. Prior studies have not measured global transcript isoform expression, though there are well-documented expression changes at the whole gene level for a set of marker genes in this system. We aimed to establish the prevalence of differential promoter use and differential splicing, because such data could reveal much about the model's regulatory behavior. A gene with isoforms that code for the same protein may be subject to complex regulation in order to maintain a certain level of output in the face of changes in expression of its transcription factors. Alternatively, genes with isoforms that code for different proteins could be functionally specialized for different cell types or states. By analyzing changes in relative abundances of transcripts produced by the alternative splicing of a single primary transcript, we hoped to infer the impact of post-transcriptional processing (e.g. splicing) on RNA output separately from rates of primary transcription. Such analysis could identify key genes in the system and suggest experiments to establish how they are regulated.
We first mapped sequenced fragments to the mouse genome using an improved version of TopHat16
, which can align reads across splice junctions without relying on gene annotation (Supplementary Methods Section 2
). Out of 215 million fragments, 171 million (79%) mapped to the genome, and 46 million spanned at least one putative splice junction (Supplementary Table 1
). Of the splice junctions spanned by fragment alignments, 70% were present in transcripts annotated by UCSC, Ensembl, or Vega.
To recover the minimal set of transcripts supported by our fragment alignments, we designed a comparative transcriptome assembly algorithm. EST assemblers such as PASA introduced the idea of collapsing alignments to transcripts based on splicing compatibility17

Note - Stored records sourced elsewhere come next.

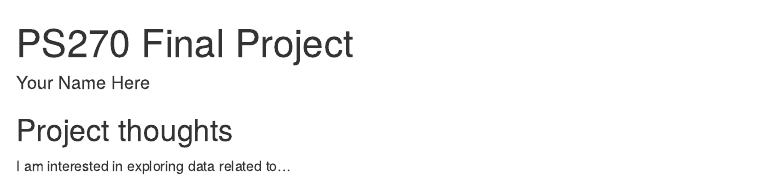
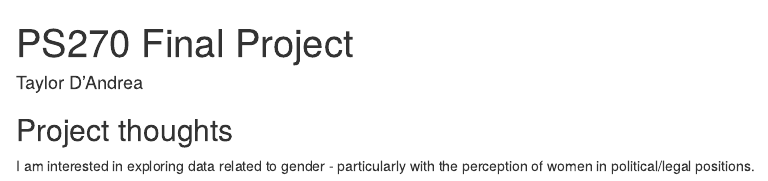
Before and after one commit to taylordndr/ps270-final-project, an R Markdown document (index.Rmd): the page in a window 1100 px wide, from its top. Rendered offline with R 4.5, knitr and Pandoc, with nearby package versions; drawn as R Markdown's standard HTML page in place of the format the file asks for.

Commit message:
Updated my name and preliminary ideas.

```diff
--- a/index.Rmd
+++ b/index.Rmd
@@ -1,6 +1,6 @@
 ---
 title: "PS270 Final Project"
-author: "Your Name Here"
+author: Taylor D'Andrea
 description: "My final project"
 output:
   distill::distill_article:
@@ -11,4 +11,4 @@ output:
 
 ## Project thoughts
 
-I am interested in exploring data related to...
+I am interested in exploring data related to gender - particularly with the perception of women in political/legal positions.
```
Also changed, not shown: index.html.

, and Dilworth's Theorem18
has been used to assemble a parsimonious set of haplotypes from virus population sequencing reads19

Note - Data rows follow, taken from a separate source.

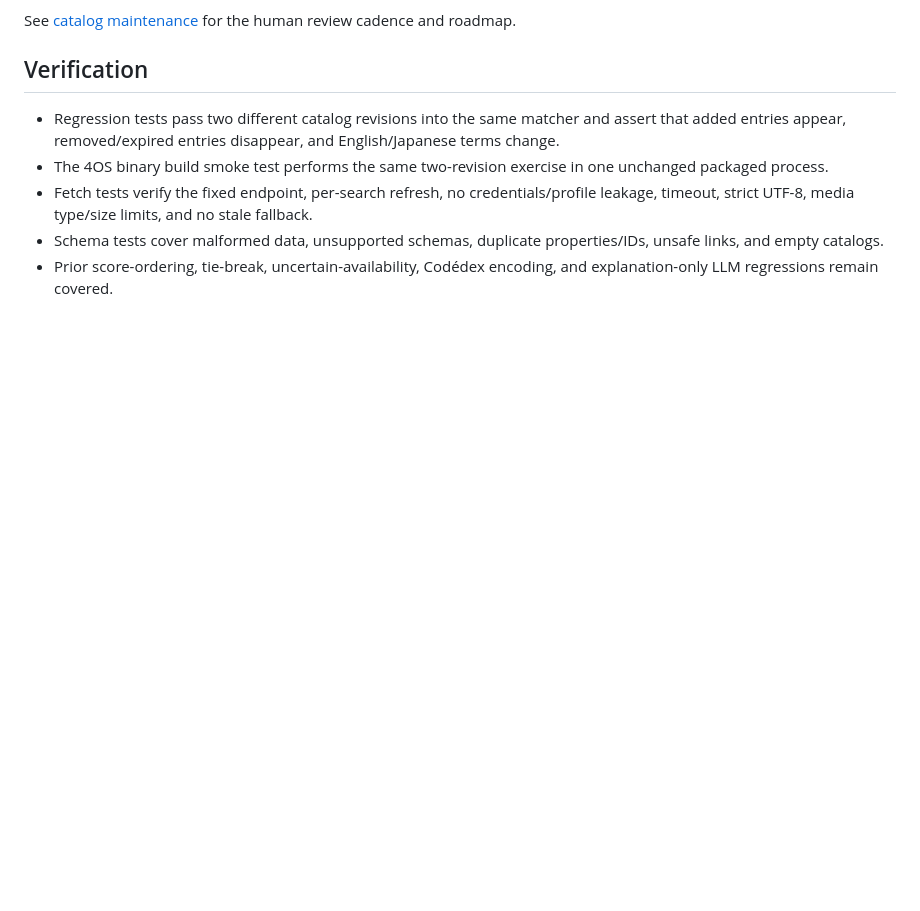
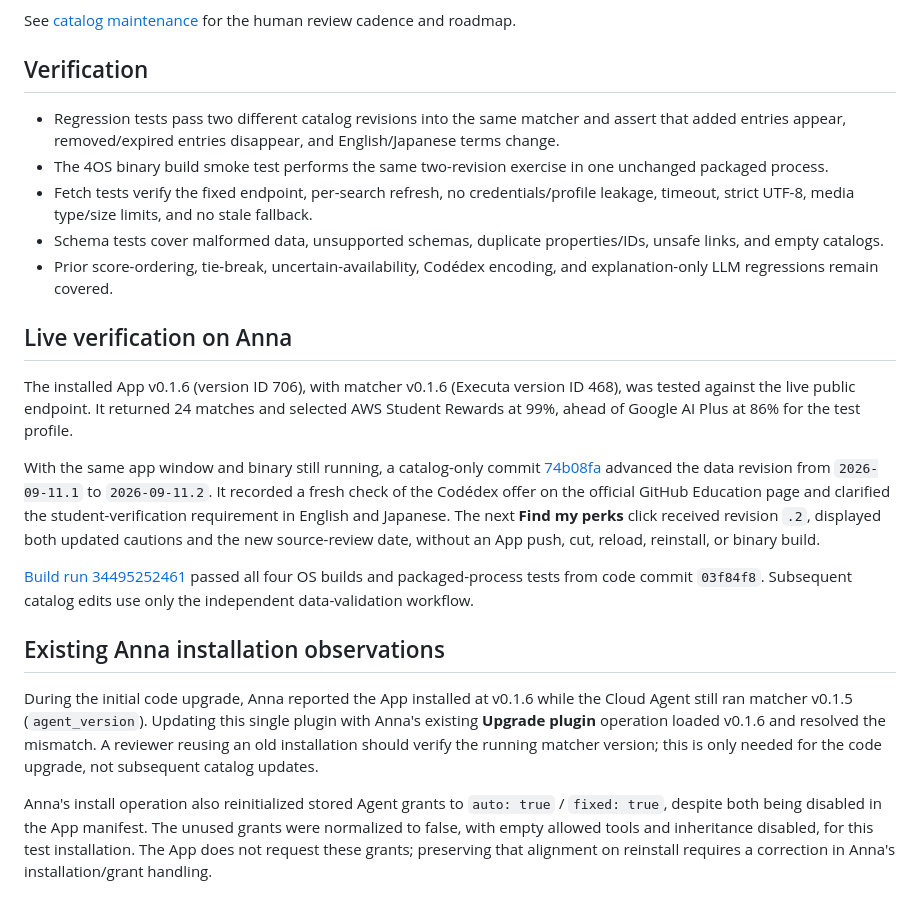
Before and after one commit to mooi218/ai-perk-radar, a Markdown page: docs/REVIEW_NOTES_0.1.6.md, the part around the change. Rendered like a GitHub page; blank space fills up the shorter version.

Commit message:
Document live catalog refresh and Anna upgrade verification

```diff
--- a/docs/REVIEW_NOTES_0.1.6.md
+++ b/docs/REVIEW_NOTES_0.1.6.md
@@ -46,3 +46,17 @@ See [catalog maintenance](CATALOG_MAINTENANCE.md) for the human review cadence a
 - Fetch tests verify the fixed endpoint, per-search refresh, no credentials/profile leakage, timeout, strict UTF-8, media type/size limits, and no stale fallback.
 - Schema tests cover malformed data, unsupported schemas, duplicate properties/IDs, unsafe links, and empty catalogs.
 - Prior score-ordering, tie-break, uncertain-availability, Codédex encoding, and explanation-only LLM regressions remain covered.
+
+## Live verification on Anna
+
+The installed App v0.1.6 (version ID 706), with matcher v0.1.6 (Executa version ID 468), was tested against the live public endpoint. It returned 24 matches and selected AWS Student Rewards at 99%, ahead of Google AI Plus at 86% for the test profile.
+
+With the same app window and binary still running, a catalog-only commit [74b08fa](https://github.com/mooi218/ai-perk-radar/commit/74b08fa) advanced the data revision from `2026-09-11.1` to `2026-09-11.2`. It recorded a fresh check of the Codédex offer on the official GitHub Education page and clarified the student-verification requirement in English and Japanese. The next **Find my perks** click received revision `.2`, displayed both updated cautions and the new source-review date, without an App push, cut, reload, reinstall, or binary build.
+
+[Build run 34495252461](https://github.com/mooi218/ai-perk-radar/actions/runs/34495252461) passed all four OS builds and packaged-process tests from code commit `03f84f8`. Subsequent catalog edits use only the independent data-validation workflow.
+
+## Existing Anna installation observations
+
+During the initial code upgrade, Anna reported the App installed at v0.1.6 while the Cloud Agent still ran matcher v0.1.5 (`agent_version`). Updating this single plugin with Anna's existing **Upgrade plugin** operation loaded v0.1.6 and resolved the mismatch. A reviewer reusing an old installation should verify the running matcher version; this is only needed for the code upgrade, not subsequent catalog updates.
+
+Anna's install operation also reinitialized stored Agent grants to `auto: true` / `fixed: true`, despite both being disabled in the App manifest. The unused grants were normalized to false, with empty allowed tools and inheritance disabled, for this test installation. The App does not request these grants; preserving that alignment on reinstall requires a correction in Anna's installation/grant handling.
```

. Cufflinks extends these ideas, reducing the transcript assembly problem to finding a maximum matching in a weighted4
bipartite graph that represents compatibilities17
among fragments ( and Supplementary Methods Section 4
). Non-coding RNAs20
have been reported to regulate cell differentiation and development, and coding genes are known to produce noncoding isoforms as a means of regulating protein levels through nonsense-mediated decay22
. For these biologically motivated reasons, the assembler does not require that assembled transcripts contain an open reading frame. Since Cufflinks does not make use of existing gene annotations during assembly, we validated the transcripts by first comparing individual time point assemblies to existing annotations. We recovered a total of 13,692 known isoforms and 12,712 new isoforms of known genes. We estimate that 77% of the reads originated from previously known transcripts (Supplementary Table 2
). Of the new isoforms, 7,395 (58%) contain novel splice junctions, with the remainder being novel combinations of known splicing outcomes. 11,712 (92%) have an open reading frame (ORF), 8,752 of which end at an annotated stop codon. Although we sequenced deeply by current standards, 73% of the moderately abundant (15-30 FPKM) transcripts detected at the 60 hour time point with three lanes of GAII transcriptome sequencing were fully recovered with just a single lane. Because distinguishing a full-length transcript from a partially assembled fragment is difficult, we conservatively excluded novel isoforms that were unique to a single time point from further analyses. Out of the new isoforms, 3,724 were present in multiple time points, and 581 were present at all time points. 6,518 (51%) of the new isoforms and 2,316 (62%) of the multiple time point novel isoforms were tiled by high-identity EST alignments or matched RefSeq isoforms from other organisms, and endpoint RT-PCR experiments confirmed new isoforms in genes of interest (Supplementary Table 3
). We concluded that a majority of the unannotated transcripts we found are in the myogenic transcriptome, and that the mouse annotation remains incomplete.
Figure 1 Overview of Cufflinks. The algorithm takes as input cDNA fragment sequences that have been (a) aligned to the genome by software capable of producing spliced alignments, such as TopHat. With paired-end RNA-Seq, Cufflinks treats each pair of fragment reads (more ...)
For the purposes of estimating transcript abundances, we first selected a set of 11,079 genes containing 17,416 high-confidence isoforms (Supplementary File 1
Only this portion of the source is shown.